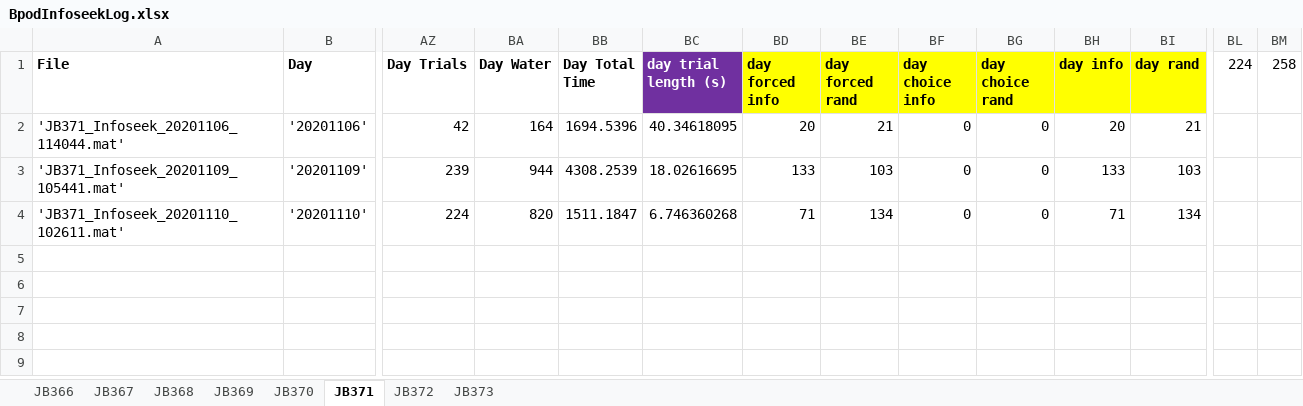
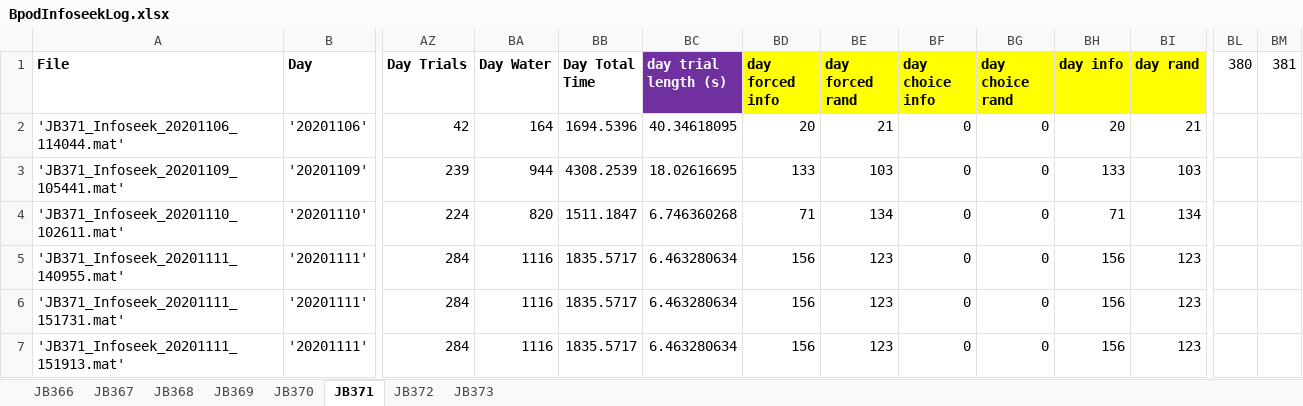
Before and after one commit to jjbussell/BpodInfoSeekAnalysis, an Excel workbook: BpodInfoseekLog.xlsx, sheet JB371, drawn as a sheet; only a part is shown, gaps mark what is left out; values as stored, in another font and other column widths than the file's, no borders; rows hold the shown columns only; the diff names each change by its address in the sheet, - before the commit and + after, or states it on an @@ line.

```diff
--- a/BpodInfoseekLog.xlsx (sheet JB371)
+++ b/BpodInfoseekLog.xlsx (sheet JB371)
-BL1: 224
+BL1: 380
-BM1: 258
+BM1: 381
+row 5: 'JB371_Infoseek_20201111_140955.mat' | '20201111' | 284 | 1116 | 1835.5717 | 6.463280634 | 156 | 123 | 0 | 0 | 156 | 123
+row 6: 'JB371_Infoseek_20201111_151731.mat' | '20201111' | 284 | 1116 | 1835.5717 | 6.463280634 | 156 | 123 | 0 | 0 | 156 | 123
+row 7: 'JB371_Infoseek_20201111_151913.mat' | '20201111' | 284 | 1116 | 1835.5717 | 6.463280634 | 156 | 123 | 0 | 0 | 156 | 123
```
Also changed, not shown: sheet JB370, sheet JB373, sheet JB372, sheet JB366.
********************
**What the task asks**. Please copy each line of the material that has the string "xlsx" somewhere in it.

**Solution to this exercise**.
Before and after one commit to jjbussell/BpodInfoSeekAnalysis, an Excel workbook: BpodInfoseekLog.xlsx, sheet JB371, drawn as a sheet; only a part is shown, gaps mark what is left out; values as stored, in another font and other column widths than the file's, no borders; rows hold the shown columns only; the diff names each change by its address in the sheet, - before the commit and + after, or states it on an @@ line.
--- a/BpodInfoseekLog.xlsx (sheet JB371)
+++ b/BpodInfoseekLog.xlsx (sheet JB371)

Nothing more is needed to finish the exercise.